That said, it seems too easy an out that the computer-woman can only be programmed to kill one party member at a time (until the three of her show up at the end), or that she can kept away so easily by the other two members of the party. Guess you have to level the playing field somehow...

Wednesday, March 18, 2015

The Failure of Mars One

I missed out on Pi Day and St. Patrick's Day on the blog, but it warmed my hear to see so many other blogs observing some math nerdiness! The truth is that I am still a little busy at the moment, so I couldn't really give Pi Day its proper due. And St. Patrick's Day? Living in neither the US nor Ireland, I can assure you that the only place that was a "thing" was in Stockholm's Irish pubs.But I'm taking half a minute out of my life to talk a bit about Mars One.

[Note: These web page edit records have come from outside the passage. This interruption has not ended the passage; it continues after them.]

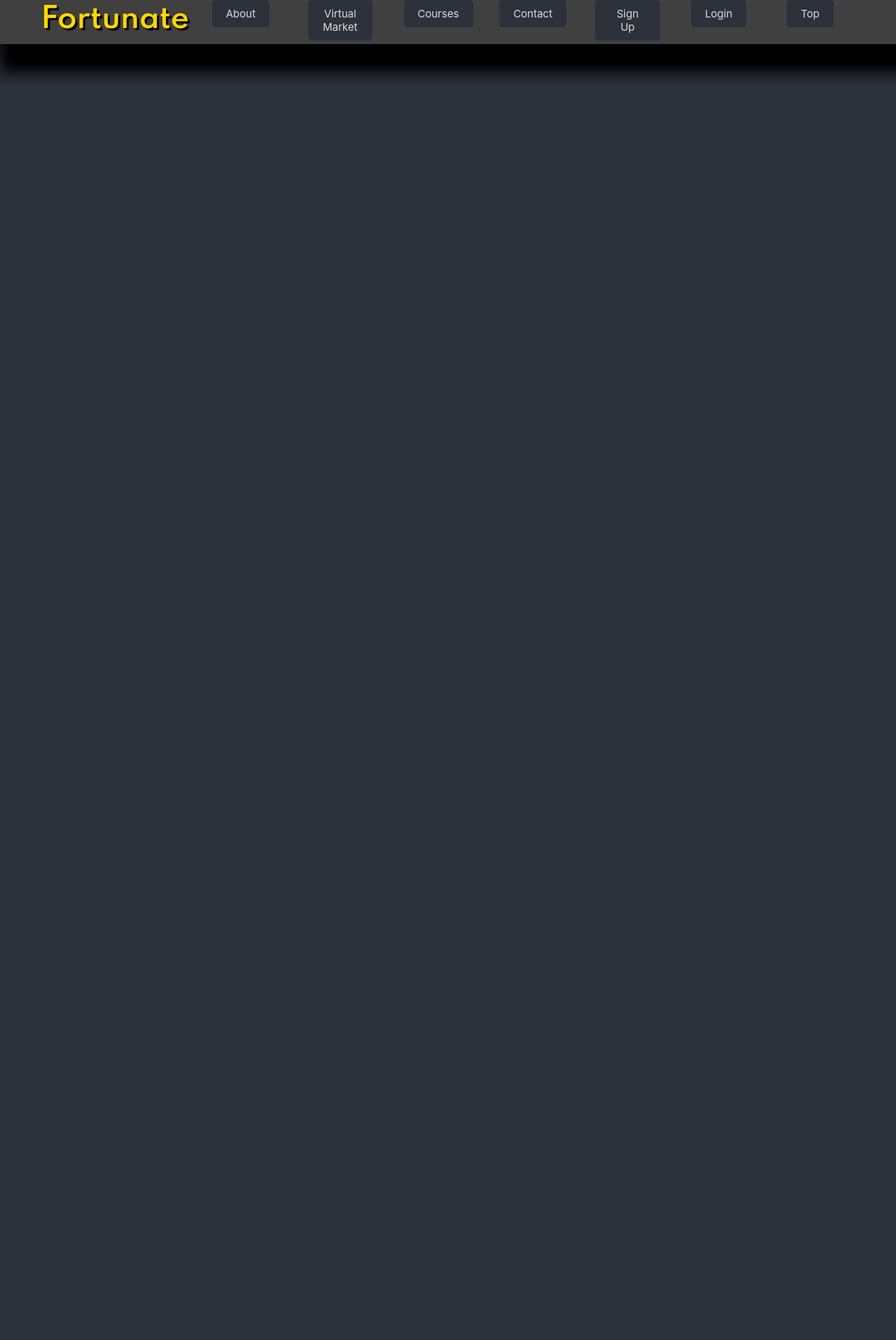
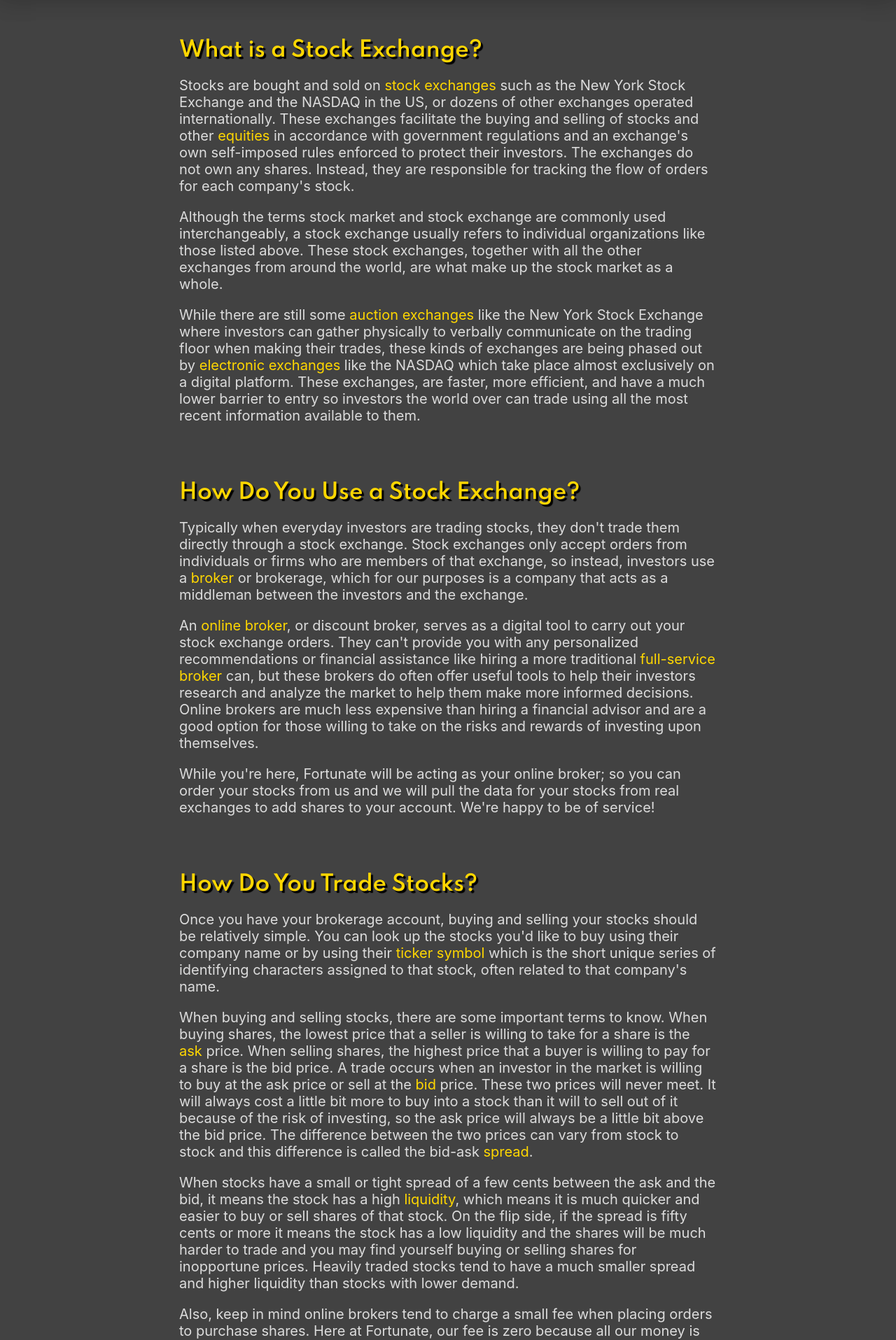
Before and after one commit to acm-projects/Fortunate, a React (Create React App) app in the folder frontend/fortunate/: page /learn/trading in a window 1280 px wide. Shown: the part 153-2068 px from the top of the page at 70% size. Before the commit the page ends 800 px from the top, so only its background shows below. Built offline with nearby package versions, Linux system fonts and the light colour scheme.

Commit message:
Added Trading Lesson

```diff
--- a/frontend/fortunate/src/App.js
+++ b/frontend/fortunate/src/App.js
@@ -15,7 +15,17 @@ import home from "./pages/home";
 import portfolio from "./pages/portfolio";
 import dictionary from "./pages/dictionary";
 import introduction from "./pages/lessons/introduction";
-import vmpage from "./pages/stockPage/vmpage"
+import trading from "./pages/lessons/trading";
+import vmpage from "./pages/stockPage/vmpage";
+
+import axios from "axios";
+
+const token = localStorage.FBIdToken;
+if (token) {
+	axios.defaults.headers.common["Authorization"] = `Bearer ${token}`;
+}
+
+axios.defaults.headers.common["Accept"] = "application/json";
 
 // TODO: Authenticate Log-in with jwt-decode and AuthRoute
 
@@ -50,6 +60,11 @@ class App extends Component {
 								path="/learn/intro"
 								component={introduction}
 							/>
+							<Route
+								exact
+								path="/learn/trading"
+								component={trading}
+							/>
 							<Route exact path="/vmpage" component={vmpage} />
 						</Switch>
 					</div>
--- /dev/null
+++ b/frontend/fortunate/src/pages/lessons/trading.js
@@ -0,0 +1,137 @@
+import React, { Component } from "react";
+import "./lessons.css";
+
+class Introduction extends Component {
+	render() {
+		return (
+			<div>
+				<h3>What is a Stock Exchange?</h3>
+				<p>
+					Stocks are bought and sold on {def("stock exchanges")} such
+					as the New York Stock Exchange and the NASDAQ in the US, or
+					dozens of other exchanges operated internationally. These
+					exchanges facilitate the buying and selling of stocks and
+					other {def("equities")} in accordance with government
+					regulations and an exchange's own self-imposed rules
+					enforced to protect their investors. The exchanges do not
+					own any shares. Instead, they are responsible for tracking
+					the flow of orders for each company's stock.
+				</p>
+				<p>
+					Although the terms stock market and stock exchange are
+					commonly used interchangeably, a stock exchange usually
+					refers to individual organizations like those listed above.
+					These stock exchanges, together with all the other exchanges
+					from around the world, are what make up the stock market as
+					a whole.
+				</p>
+				<p>
+					While there are still some {def("auction exchanges")} like
+					the New York Stock Exchange where investors can gather
+					physically to verbally communicate on the trading floor when
+					making their trades, these kinds of exchanges are being
+					phased out by {def("electronic exchanges")} like the NASDAQ
+					which take place almost exclusively on a digital platform.
+					These exchanges, are faster, more efficient, and have a much
+					lower barrier to entry so investors the world over can trade
+					using all the most recent information available to them.
+				</p>
+
+				<div className="buffer" />
+
+				<h3>How Do You Use a Stock Exchange?</h3>
+				<p>
+					Typically when everyday investors are trading stocks, they
+					don't trade them directly through a stock exchange. Stock
+					exchanges only accept orders from individuals or firms who
+					are members of that exchange, so instead, investors use a{" "}
+					{def("broker")} or brokerage, which for our purposes is a
+					company that acts as a middleman between the investors and
+					the exchange.
+				</p>
+				<p>
+					An {def("online broker")}, or discount broker, serves as a
+					digital tool to carry out your stock exchange orders. They
+					can't provide you with any personalized recommendations or
+					financial assistance like hiring a more traditional{" "}
+					{def("full-service broker")} can, but these brokers do often
+					offer useful tools to help their investors research and
+					analyze the market to help them make more informed
+					decisions. Online brokers are much less expensive than
+					hiring a financial advisor and are a good option for those
+					willing to take on the risks and rewards of investing upon
+					themselves.
+				</p>
+				<p>
+					While you're here, Fortunate will be acting as your online
+					broker; so you can order your stocks from us and we will
+					pull the data for your stocks from real exchanges to add
+					shares to your account. We're happy to be of service!
+				</p>
+
+				<div className="buffer" />
+
+				<h3>How Do You Trade Stocks?</h3>
+				<p>
+					Once you have your brokerage account, buying and selling
+					your stocks should be relatively simple. You can look up the
+					stocks you'd like to buy using their company name or by
+					using their {def("ticker symbol")} which is the short unique
+					series of identifying characters assigned to that stock,
+					often related to that company's name.
+				</p>
+				<p>
+					When buying and selling stocks, there are some important
+					terms to know. When buying shares, the lowest price that a
+					seller is willing to take for a share is the {def("ask")}{" "}
+					price. When selling shares, the highest price that a buyer
+					is willing to pay for a share is the bid price. A trade
+					occurs when an investor in the market is willing to buy at
+					the ask price or sell at the {def("bid")} price. These two
+					prices will never meet. It will always cost a little bit
+					more to buy into a stock than it will to sell out of it
+					because of the risk of investing, so the ask price will
+					always be a little bit above the bid price. The difference
+					between the two prices can vary from stock to stock and this
+					difference is called the bid-ask {def("spread")}.
+				</p>
+				<p>
+					When stocks have a small or tight spread of a few cents
+					between the ask and the bid, it means the stock has a high{" "}
+					{def("liquidity")}, which means it is much quicker and
+					easier to buy or sell shares of that stock. On the flip
+					side, if the spread is fifty cents or more it means the
+					stock has a low liquidity and the shares will be much harder
+					to trade and you may find yourself buying or selling shares
+					for inopportune prices. Heavily traded stocks tend to have a
+					much smaller spread and higher liquidity than stocks with
+					lower demand.
+				</p>
+				<p>
+					Also, keep in mind online brokers tend to charge a small fee
+					when placing orders to purchase shares. Here at Fortunate,
+					our fee is zero because all our money is fake anyway but
+					keep this in mind when trading on real online brokerages!
+				</p>
+
+				<div className="buffer" />
+			</div>
+		);
+	}
+}
+
+// Creates a link to the dictionary definiion of a term
+function def(term, text) {
+	// Removes "s" or "ies" in term if the word is used as a plural in context
+	if (term.substring(term.length - 3, term.length) == "ies") {
+		text = term;
+		term = term.substring(0, term.length - 3) + "y";
+	} else if (term.charAt(term.length - 1) == "s") {
+		text = term;
+		term = term.substring(0, term.length - 1);
+	}
+
+	return <a href={"/dictionary#" + term.toLowerCase()}>{text || term}</a>;
+}
+
+export default Introduction;
--- a/frontend/fortunate/src/pages/wordsList.js
+++ b/frontend/fortunate/src/pages/wordsList.js
@@ -3,6 +3,11 @@ export const wordsList = [
 		term: "Ask",
 		definition:
 			"The price a seller is willing to accept for a security, which is often referred to as the offer price.",
+	},
+	{
+		term: "Auction Exchange",
+		definition:
+			"An auction exchange is a type of stock exchange in which buyers and sellers enter competitive bids simultaneously",
 	},
 	{
 		term: "Bid",
@@ -38,9 +43,19 @@ export const wordsList = [
 			"The total amount of stock potential buyers would be willing to buy at any price.",
 	},
 	{
+		term: "Electronic Exchange",
+		definition:
+			"An electronic exchange is a type of stock exchange in which order entry and forwarding, matching of buy and sell orders, and price determination are performed digitally by a computer.",
+	},
+	{
 		term: "Exchange",
 		definition:
 			"A marketplace where securities, commodities, derivatives and other financial instruments are traded.",
+	},
+	{
+		term: "Full-service Broker",
+		definition:
+			"A licensed financial broker-dealer firm that provides a large variety of services to its clients, including research and advice, retirement planning, tax tips, and much more.",
 	},
 	{
 		term: "Initial Public Offer (IPO)",
@@ -58,6 +73,11 @@ export const wordsList = [
 			"Shares that trade for corporations with a market capitalization of $10 billion or more.",
 	},
 	{
+		term: "Liquidity",
+		definition:
+			"The degree to which a security can be quickly purchased or sold in the market at a price reflecting its current value or the ease with which a security or an asset can be converted into cash at market price.",
+	},
+	{
 		term: "List",
 		definition:
 			"A list of the stocks available on a particular exchange and their issuers.",
@@ -71,6 +91,11 @@ export const wordsList = [
 		term: "Market Value",
 		definition:
 			"The value of a company according to the financial markets. ",
+	},
+	{
+		term: "Online Broker",
+		definition:
+			"An intermediary between a buyer and seller of a financial instrument. They facilitate the purchase/sale for a fee or commission.",
 	},
 	{
 		term: "Private Company",
@@ -92,7 +117,7 @@ export const wordsList = [
 			"There stocks have fewer publicly-traded shares than mid or large-cap companies. These businesses have between $300 million and $2 billion of the total dollar value of all outstanding shares—those held by investors, and company insiders.",
 	},
 	{
-		term: "Spreads",
+		term: "Spread",
 		definition:
 			"The difference in price between the buy (bid) and sell (offer) prices quoted for an asset.",
 	},
@@ -100,6 +125,11 @@ export const wordsList = [
 		term: "Stock",
 		definition:
 			"A stock (also known as equity) is a security that represents the ownership of a fraction of a corporation.",
+	},
+	{
+		term: "Stock Exchange",
+		definition:
+			"A stock exchange, securities exchange, or bourse is an exchange where stockbrokers and traders can buy and sell securities, such as shares of stock, bonds, and other financial instruments.",
 	},
 	{
 		term: "Stock Market",
@@ -111,4 +141,9 @@ export const wordsList = [
 		definition:
 			"The total number of stock holders who would be willing to sell their shares at any price.",
 	},
+	{
+		term: "Ticker Symbol",
+		definition:
+			"An abbreviation used to uniquely identify publicly traded shares of a particular stock on a particular stock market that may consist of letters, numbers or a combination of both.",
+	},
 ];
```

This is a project that has been getting a lot of hype, and it's not hard to see why: most sane people are concerned about the potentially irreversible changes we're triggering in our planet (or they at least agree that it will eventually be a problem for someone to deal with). If we've unequivocally ruined Earth, expanding out into other space and other planets is our only hope for long-term survival. Even if we manage to salvage Earth's climate so that it remains more or less hospitable for humanity, there's nothing we can do about the Sun's inevitable life cycle—either way, space travel is part of our future, if humans are going to play the really long game. Space colonization and extraterrestrial life is the premise of so much science fiction, from the classic (Star Trek) to the obscure (Henry Martinson's Aniaria), that the appeal is no surprise.

It seems like the Mars One project has taken that appeal and turned it into a poorly-organized cash grab. This Medium.com article has a great run-down on it. That's really all you need to read on the topic.

I really hope that I can live to see a successful mission to Mars. I think it's entirely possible, but maybe it isn't.